→ INSTRUCTIONS FOR THE TASK:
Check each line of the listing below for the string "numberstyle", and copy the ones that have it.

→ SUPPLIED RECORDS:
◆ ◆ ◆ ◆

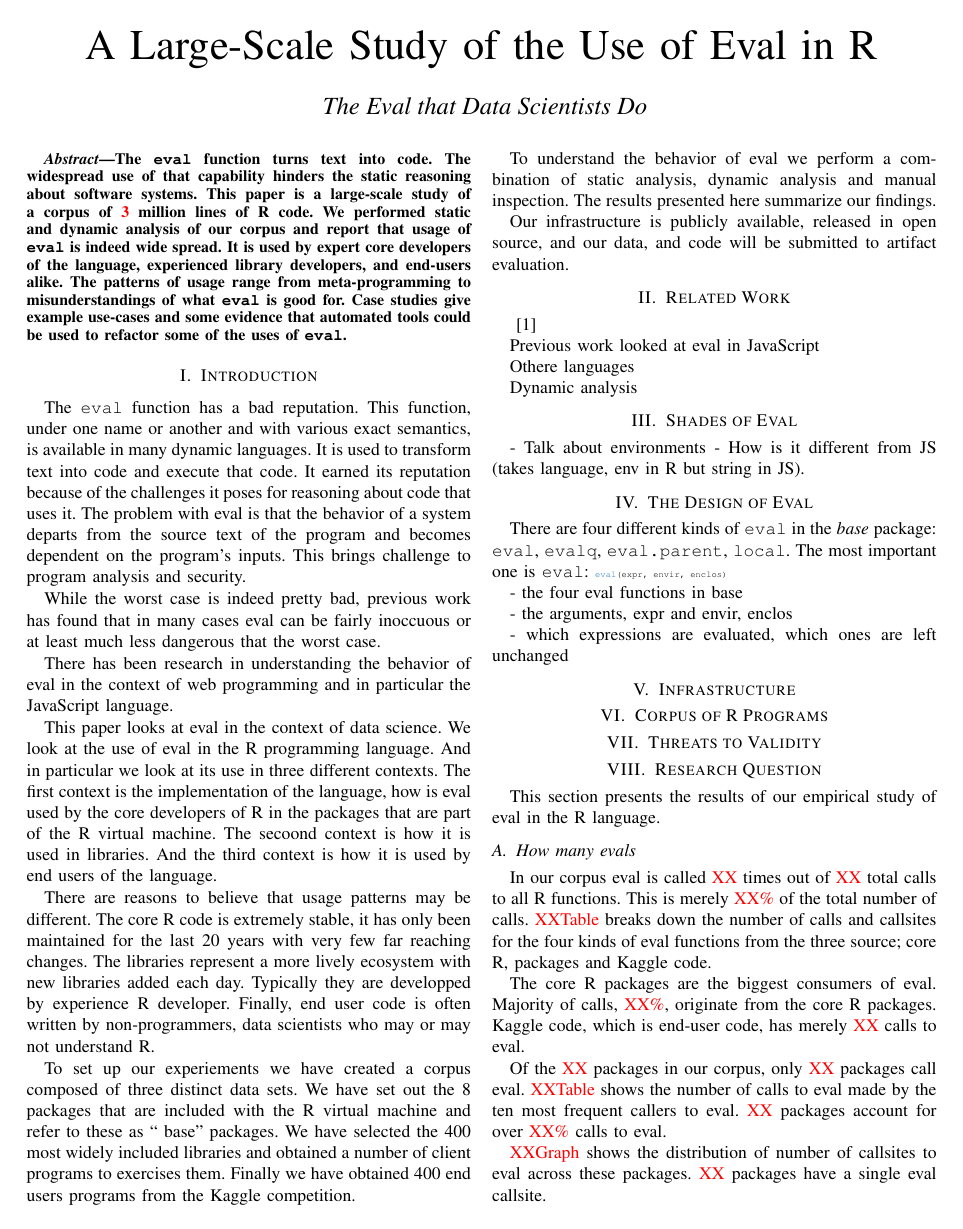
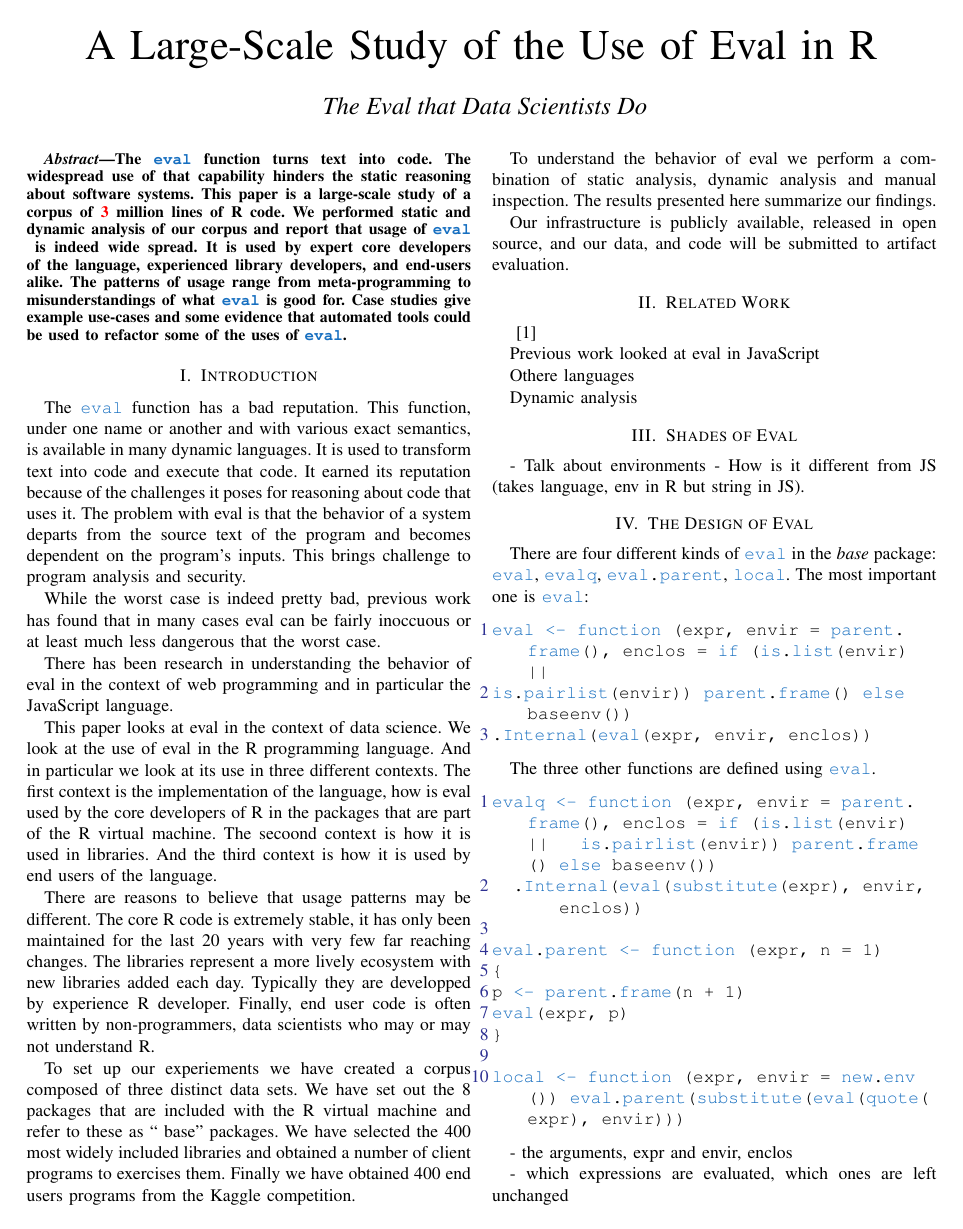
Before and after one commit to aviralg/revalstudy, a LaTeX paper (inst/paper/main.tex): page 1 of 2. Compiled offline with pdfLaTeX; a missing font is replaced by an installed copy or a similar font; a LaTeX package or settings file that is missing is left out.

Commit message:
The four eval functions

```diff
--- a/inst/paper/main.tex
+++ b/inst/paper/main.tex
@@ -15,12 +15,12 @@
 
 \lstset{
 	language=R,                     % the language of the code
-	basicstyle=\tiny\ttfamily, % the size of the fonts that are used for the code
+	basicstyle=\ttfamily, % the size of the fonts that are used for the code
 	numbers=left,                   % where to put the line-numbers
-	numberstyle=\tiny\color{Blue},  % the style that is used for the line-numbers
+	numberstyle=\color{Blue},  % the style that is used for the line-numbers
 	stepnumber=1,                   % the step between two line-numbers. If it is 1, each line
 	% will be numbered
-	numbersep=5pt,                  % how far the line-numbers are from the code
+	numbersep=2pt,                  % how far the line-numbers are from the code
 	backgroundcolor=\color{white},  % choose the background color. You must add \usepackage{color}
 	showspaces=false,               % show spaces adding particular underscores
 	showstringspaces=false,         % underline spaces within strings
@@ -44,8 +44,9 @@
 }
 \maketitle
 
-\renewcommand{\c}[1]{{\texttt{#1}}\xspace}
+\renewcommand{\c}[1]{\lstinline{#1}\xspace}
 \newcommand{\miss}[1]{{\textcolor{red}{#1}}\xspace}
+\newcommand{\eval}{\c{eval}}
 
 \begin{abstract}
   The \c{eval} function turns text into code. The widespread use of that
@@ -125,11 +126,32 @@ Dynamic analysis
 
 \section{The Design of Eval}
 
-There are four different kinds of \c{eval} in the \emph{base} package:  \c{eval}, \c{evalq}, \c{eval.parent},  \c{local}.
-The most important one is \c{eval}: \lstinline|eval(expr, envir, enclos)|
+There are four different kinds of \eval in the \emph{base} package:  \c{eval}, \c{evalq}, \c{eval.parent},  \c{local}.
+The most important one is \eval:
+
+\begin{lstlisting}
+eval <- function (expr, envir = parent.frame(), enclos = if (is.list(envir) ||
+is.pairlist(envir)) parent.frame() else baseenv())
+.Internal(eval(expr, envir, enclos))
+\end{lstlisting}
 
 
-- the four eval functions in base
+
+
+The three other functions are defined using \lstinline|eval|.
+
+\begin{lstlisting}
+evalq <- function (expr, envir = parent.frame(), enclos = if (is.list(envir) || 	is.pairlist(envir)) parent.frame() else baseenv())
+	.Internal(eval(substitute(expr), envir, enclos))
+
+eval.parent <- function (expr, n = 1)
+{
+p <- parent.frame(n + 1)
+eval(expr, p)
+}
+
+local <- function (expr, envir = new.env()) eval.parent(substitute(eval(quote(expr), envir)))
+\end{lstlisting}
 
 
 - the arguments, expr and envir, enclos
```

◆ ◆ ◆ ◆

→ RESULT BELOW:
-	numberstyle=\tiny\color{Blue},  % the style that is used for the line-numbers
+	numberstyle=\color{Blue},  % the style that is used for the line-numbers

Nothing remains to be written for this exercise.